### Your assignment:
Go through the data and copy each line where the word "version" shows up.

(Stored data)
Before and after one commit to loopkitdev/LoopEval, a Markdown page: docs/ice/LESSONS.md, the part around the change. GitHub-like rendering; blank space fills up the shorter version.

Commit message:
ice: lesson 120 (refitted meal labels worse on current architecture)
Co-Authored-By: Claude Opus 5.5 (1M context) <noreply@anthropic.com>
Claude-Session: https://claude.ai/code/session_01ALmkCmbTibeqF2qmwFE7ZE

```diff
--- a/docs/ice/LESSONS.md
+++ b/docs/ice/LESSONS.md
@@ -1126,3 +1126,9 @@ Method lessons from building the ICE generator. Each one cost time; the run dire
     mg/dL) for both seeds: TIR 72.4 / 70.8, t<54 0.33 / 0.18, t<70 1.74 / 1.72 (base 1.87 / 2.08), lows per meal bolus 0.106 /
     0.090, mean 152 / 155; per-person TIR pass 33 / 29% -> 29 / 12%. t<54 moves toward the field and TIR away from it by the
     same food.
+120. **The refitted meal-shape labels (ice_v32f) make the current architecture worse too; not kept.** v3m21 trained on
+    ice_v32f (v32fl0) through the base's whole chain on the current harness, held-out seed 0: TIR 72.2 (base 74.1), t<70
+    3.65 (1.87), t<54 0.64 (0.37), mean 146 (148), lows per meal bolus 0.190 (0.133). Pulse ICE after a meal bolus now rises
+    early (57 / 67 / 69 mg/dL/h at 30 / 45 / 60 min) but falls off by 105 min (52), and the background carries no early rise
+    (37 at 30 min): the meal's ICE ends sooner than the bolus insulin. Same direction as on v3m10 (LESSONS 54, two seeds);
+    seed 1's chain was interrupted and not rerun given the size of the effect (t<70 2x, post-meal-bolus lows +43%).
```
---
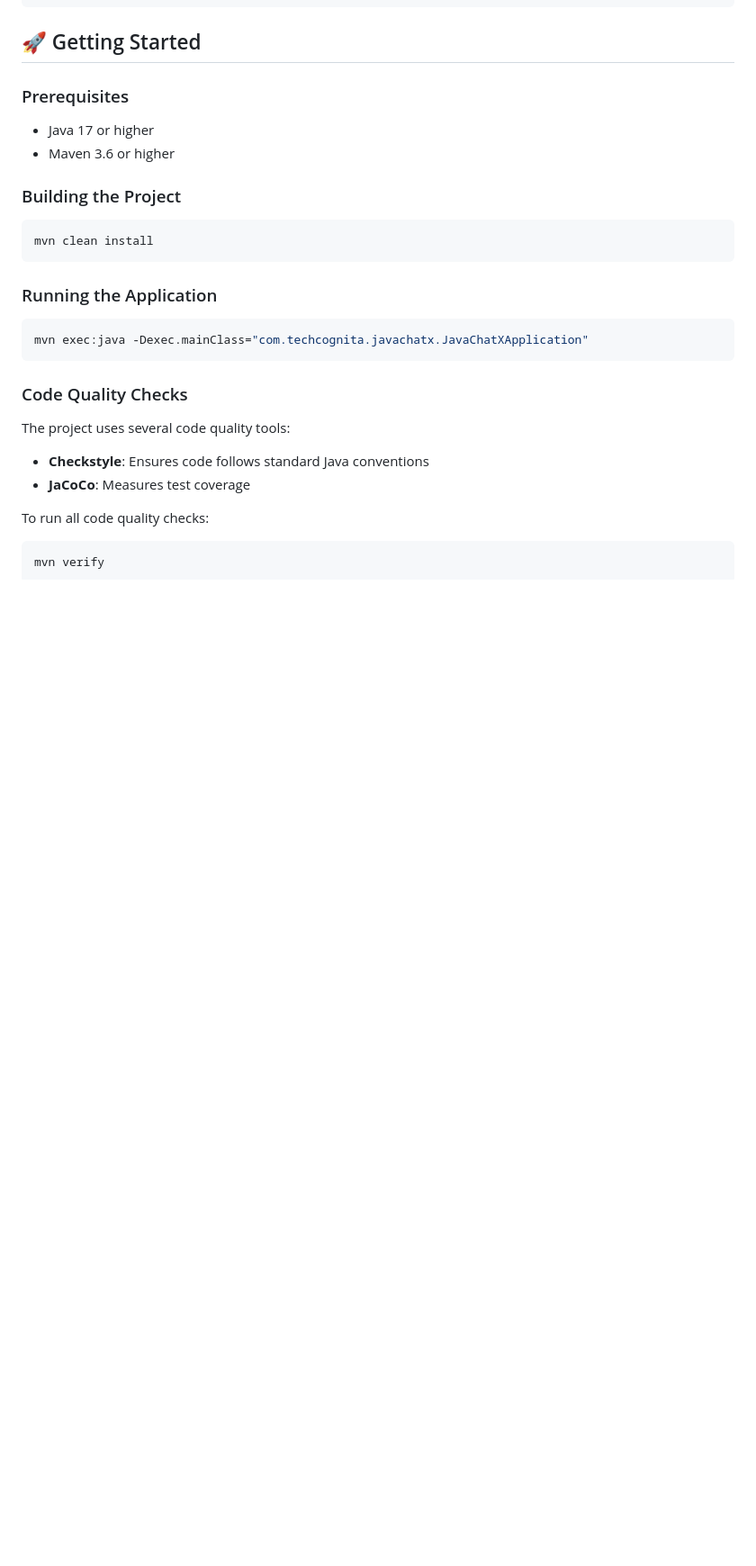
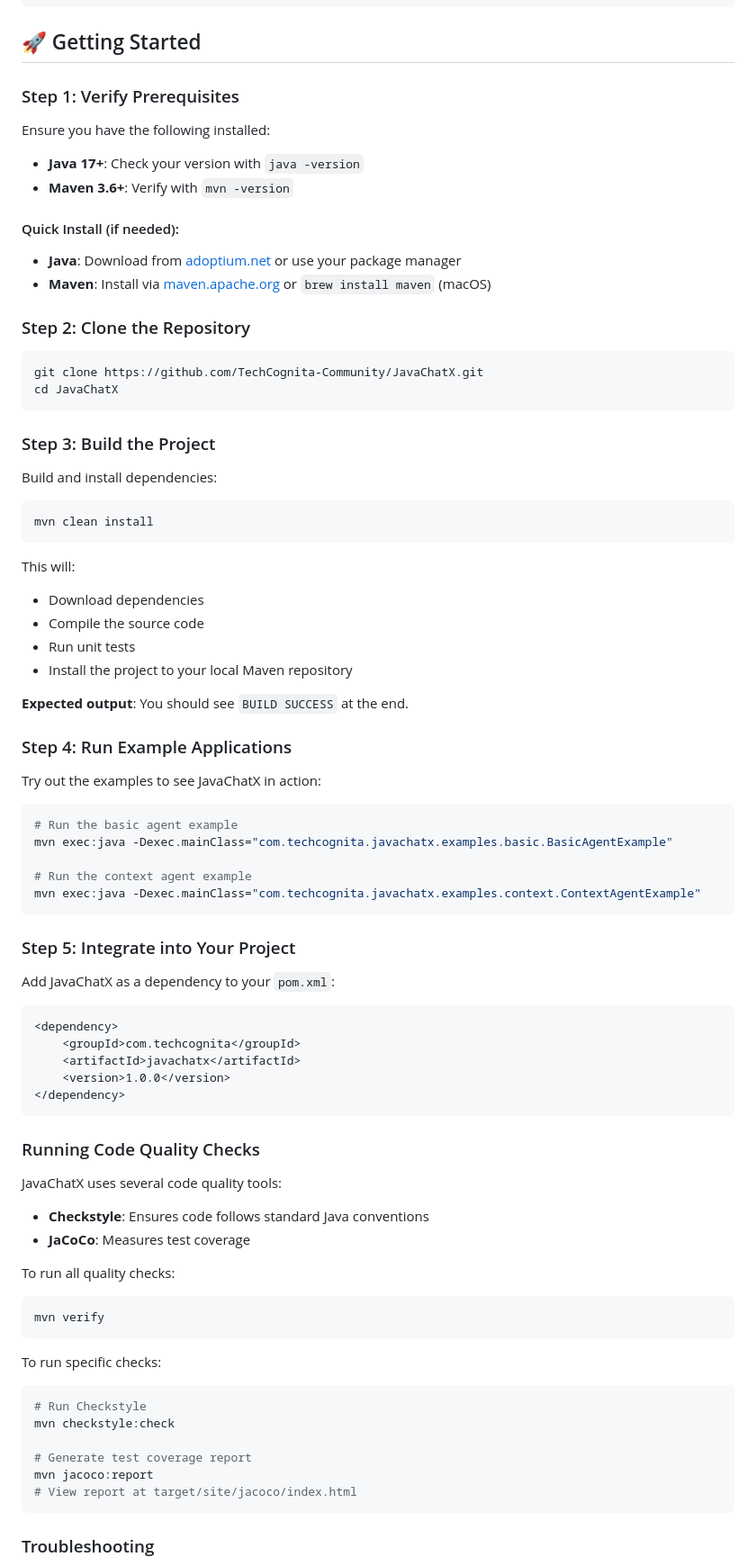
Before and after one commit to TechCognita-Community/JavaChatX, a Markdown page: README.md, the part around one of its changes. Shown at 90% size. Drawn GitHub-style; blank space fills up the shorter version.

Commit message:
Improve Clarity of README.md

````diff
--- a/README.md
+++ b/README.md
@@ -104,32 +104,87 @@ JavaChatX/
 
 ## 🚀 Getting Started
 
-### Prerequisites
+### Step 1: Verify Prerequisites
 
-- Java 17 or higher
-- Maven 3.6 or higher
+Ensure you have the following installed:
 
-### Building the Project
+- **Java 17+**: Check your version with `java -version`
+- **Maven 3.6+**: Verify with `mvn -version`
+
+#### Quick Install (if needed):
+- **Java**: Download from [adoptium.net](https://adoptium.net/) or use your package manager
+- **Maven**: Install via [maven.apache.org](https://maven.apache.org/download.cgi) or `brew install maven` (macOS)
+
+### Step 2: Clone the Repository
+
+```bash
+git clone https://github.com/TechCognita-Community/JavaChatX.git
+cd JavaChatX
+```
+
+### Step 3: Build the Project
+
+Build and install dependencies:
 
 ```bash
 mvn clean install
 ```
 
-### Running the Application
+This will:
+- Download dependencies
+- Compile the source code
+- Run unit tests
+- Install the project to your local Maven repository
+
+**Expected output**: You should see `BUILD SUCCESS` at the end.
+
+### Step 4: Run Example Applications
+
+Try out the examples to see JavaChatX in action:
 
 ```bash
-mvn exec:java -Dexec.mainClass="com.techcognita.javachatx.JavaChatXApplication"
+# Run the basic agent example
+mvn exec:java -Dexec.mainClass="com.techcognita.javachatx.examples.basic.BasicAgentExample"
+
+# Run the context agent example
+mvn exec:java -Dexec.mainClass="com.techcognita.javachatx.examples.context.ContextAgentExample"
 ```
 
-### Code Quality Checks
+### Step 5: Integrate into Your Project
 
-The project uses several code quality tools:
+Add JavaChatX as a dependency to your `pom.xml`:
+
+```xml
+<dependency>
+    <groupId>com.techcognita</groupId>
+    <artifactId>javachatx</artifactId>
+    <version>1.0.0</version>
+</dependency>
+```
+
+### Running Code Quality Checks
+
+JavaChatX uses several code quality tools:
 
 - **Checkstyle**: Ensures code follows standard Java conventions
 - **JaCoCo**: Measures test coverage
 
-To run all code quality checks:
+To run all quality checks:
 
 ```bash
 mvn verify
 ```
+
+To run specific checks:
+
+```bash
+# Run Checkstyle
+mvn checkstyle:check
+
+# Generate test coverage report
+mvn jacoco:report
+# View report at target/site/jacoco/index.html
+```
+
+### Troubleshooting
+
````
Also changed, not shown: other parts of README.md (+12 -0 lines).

### Answer below:
Before and after one commit to loopkitdev/LoopEval, a Markdown page: docs/ice/LESSONS.md, the part around the change. GitHub-like rendering; blank space fills up the shorter version.
Before and after one commit to TechCognita-Community/JavaChatX, a Markdown page: README.md, the part around one of its changes. Shown at 90% size. Drawn GitHub-style; blank space fills up the shorter version.
+- **Java 17+**: Check your version with `java -version`
+- **Maven 3.6+**: Verify with `mvn -version`
+    <version>1.0.0</version>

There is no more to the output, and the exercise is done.